Assigned task
Return each line of the records below in which the string "pink" turns up.

Material provided
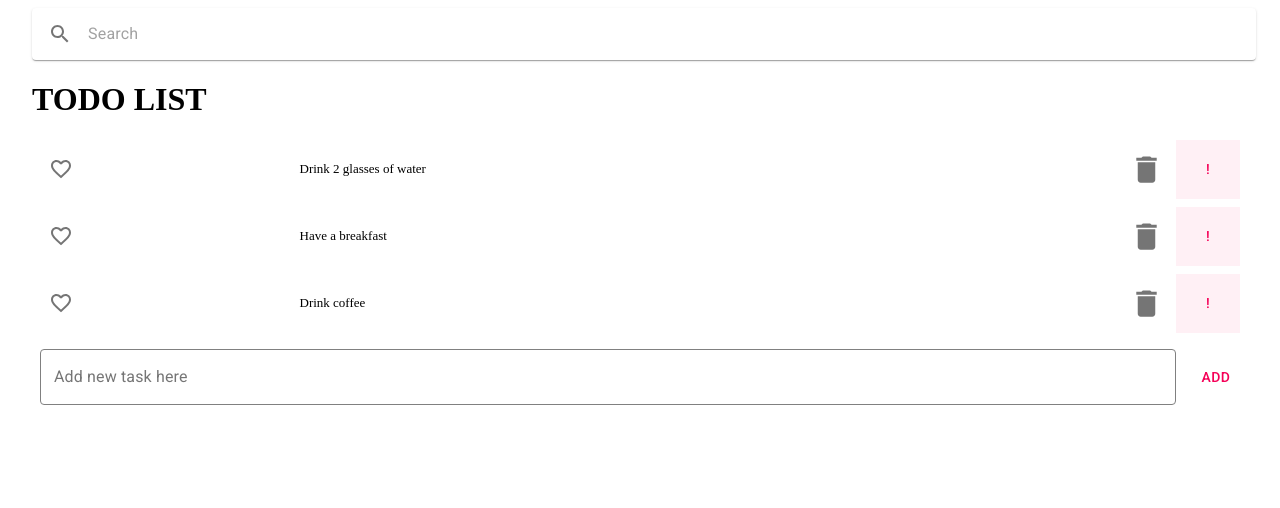
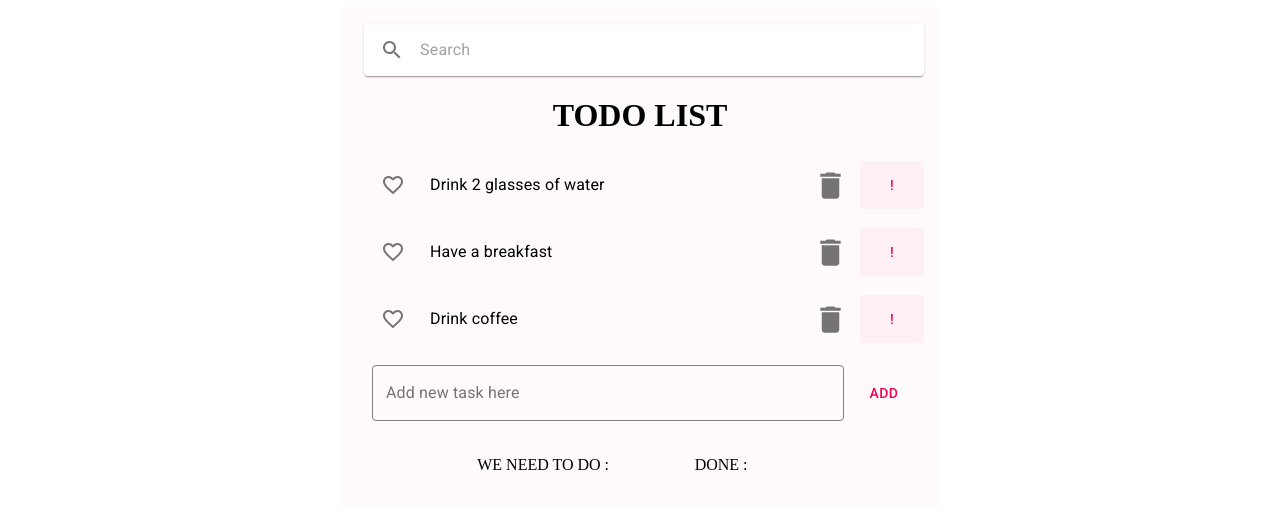
Before and after one commit to Natalina27/Todo_Udemy_UB, a React (Create React App) app: page / in a window 1280 px wide. Shown: the top 508 px of the page. Built offline with nearby package versions, Linux system fonts and the light colour scheme.

Commit message:
MUI styles

```diff
--- a/src/components/App/App.jsx
+++ b/src/components/App/App.jsx
@@ -5,6 +5,7 @@ import InputItem from "../InputItem/InputItem.jsx";
 import Footer from "../Footer/Footer";
 import 'typeface-roboto';
 import {Container} from "@material-ui/core";
+import styles from './App.module.css';
 
 
 const App = () => {
@@ -29,7 +30,7 @@ const App = () => {
     ];
 
     return(
-        <Container>
+        <Container  maxWidth="sm" className={styles.container}>
             < SearchItem/>
             < ItemList items={items}/>
             < InputItem/>
--- /dev/null
+++ b/src/components/App/App.module.css
@@ -0,0 +1,5 @@
+.container{
+    padding-top: 1em;
+    padding-right: 30em;
+    background-color: snow;
+}
--- a/src/components/Footer/Footer.jsx
+++ b/src/components/Footer/Footer.jsx
@@ -1,8 +1,12 @@
 import React from "react";
+import styles from './Footer.module.css';
 
-const Footer = () => {
-    return (
-        <div></div>
+const Footer = ({done,toDo}) =>{
+    return(
+        <div className={styles.footer}>
+            <span>WE NEED TO DO : {toDo}</span>
+            <span>DONE : {done}</span>
+        </div>
     )
 };
 
--- /dev/null
+++ b/src/components/Footer/Footer.module.css
@@ -0,0 +1,11 @@
+.footer{
+    display: flex;
+    justify-content: space-evenly;
+    align-items: center;
+    height: 40%;
+    width:80%;
+    /*font-size: 30px;*/
+    font-family: American Typewriter sans-serif;
+    margin: 5%;
+    padding-bottom: 2em;
+}
--- a/src/components/InputItem/InputItem.jsx
+++ b/src/components/InputItem/InputItem.jsx
@@ -14,17 +14,17 @@ const CssTextField = withStyles({
             color: 'pink',
         },
         '& .MuiInput-underline:after': {
-            borderBottomColor: 'pink',
+            borderBottomColor: '#f48fb1',
         },
         '& .MuiOutlinedInput-root': {
             '& fieldset': {
                 borderColor: 'grey',
             },
             '&:hover fieldset': {
-                borderColor: 'violet',
+                borderColor: '#e91e63',
             },
             '&.Mui-focused fieldset': {
-                borderColor: 'pink',
+                borderColor: '#f48fb1',
             },
         },
     },
--- a/src/components/Item/Item.jsx
+++ b/src/components/Item/Item.jsx
@@ -8,22 +8,32 @@ import Favorite from '@material-ui/icons/Favorite';
 import IconButton from '@material-ui/core/IconButton';
 import DeleteIcon from '@material-ui/icons/Delete';
 import Button from '@material-ui/core/Button';
+import ListItem from '@material-ui/core/ListItem';
+import ListItemText from '@material-ui/core/ListItemText';
+
+
 
 
 const Item = ({label, important = false}) => {
-
+   // const [dense] = React.useState(false);
     return (
         <Box  m={1} className={styles.box}>
+            <div className={styles.box1}>
                 <Checkbox
                     icon={<FavoriteBorder />}
                     checkedIcon={<Favorite />}
                     value="checked"
 
                 />
-                <div className={styles.text}>
-                {label}
-                </div>
-            <div className={styles.buttons}>
+            <ListItem className={styles.box}>
+                <ListItemText
+                   // dense={dense}
+                    primary={label}
+                    // secondary={secondary ? 'Secondary text' : null}
+                />
+            </ListItem>
+            </div>
+            <div className={styles.box2}>
                 <IconButton
                     aria-label="delete"
                     href="#"
--- a/src/components/Item/Item.module.css
+++ b/src/components/Item/Item.module.css
@@ -1,3 +1,16 @@
+.box{
+    display: flex;
+    flex-direction: row;
+    justify-content: space-between;
+    width: 100%;
+}
+.text{
+    display: flex;
+    align-items: center;
+    font-family: Roboto serif;
+    font-size: small;
+}
+
 .important {
     display: flex;
     background: lavenderblush;
@@ -5,22 +18,22 @@
     align-items: center;
     justify-content: center;
     font-weight: bold;
+    width: auto;
+    height: 3em;
 
+}
+.box1{
+    display: flex;
+    align-items: center;
+    justify-content: flex-start;
+    font-family: serif;
+}
+
+.box2{
+    display: flex;
+    align-items: center;
+    justify-content: flex-end;
 }
 .done{
     text-decoration: line-through;
 }
-.box{
-    display: flex;
-    flex-direction: row;
-    justify-content: space-between;
-}
-.text{
-    display: flex;
-    align-items: center;
-    width: 50%;
-    font-size: small;
-}
-.buttons{
-    display: flex;
-}
--- a/src/components/ItemList/ItemList.jsx
+++ b/src/components/ItemList/ItemList.jsx
@@ -10,9 +10,11 @@ const ItemList = ({items}) => {
 
         const { id, ...itemProps} = item; // Rest parameter
         return (
-            <span key={id}>
+
+            <span key={id} >
                 < Item {...itemProps}/>
             </span>
+
         );
     });
 
--- a/src/components/ItemList/ItemList.module.css
+++ b/src/components/ItemList/ItemList.module.css
@@ -1,3 +1,8 @@
 .title{
     font-family: Roboto sans-serif;
+    text-align: center;
 }
+.items {
+    display: flex;
+    justify-content: center;
+}
```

Answer space
             color: 'pink',
-            borderBottomColor: 'pink',
-                borderColor: 'pink',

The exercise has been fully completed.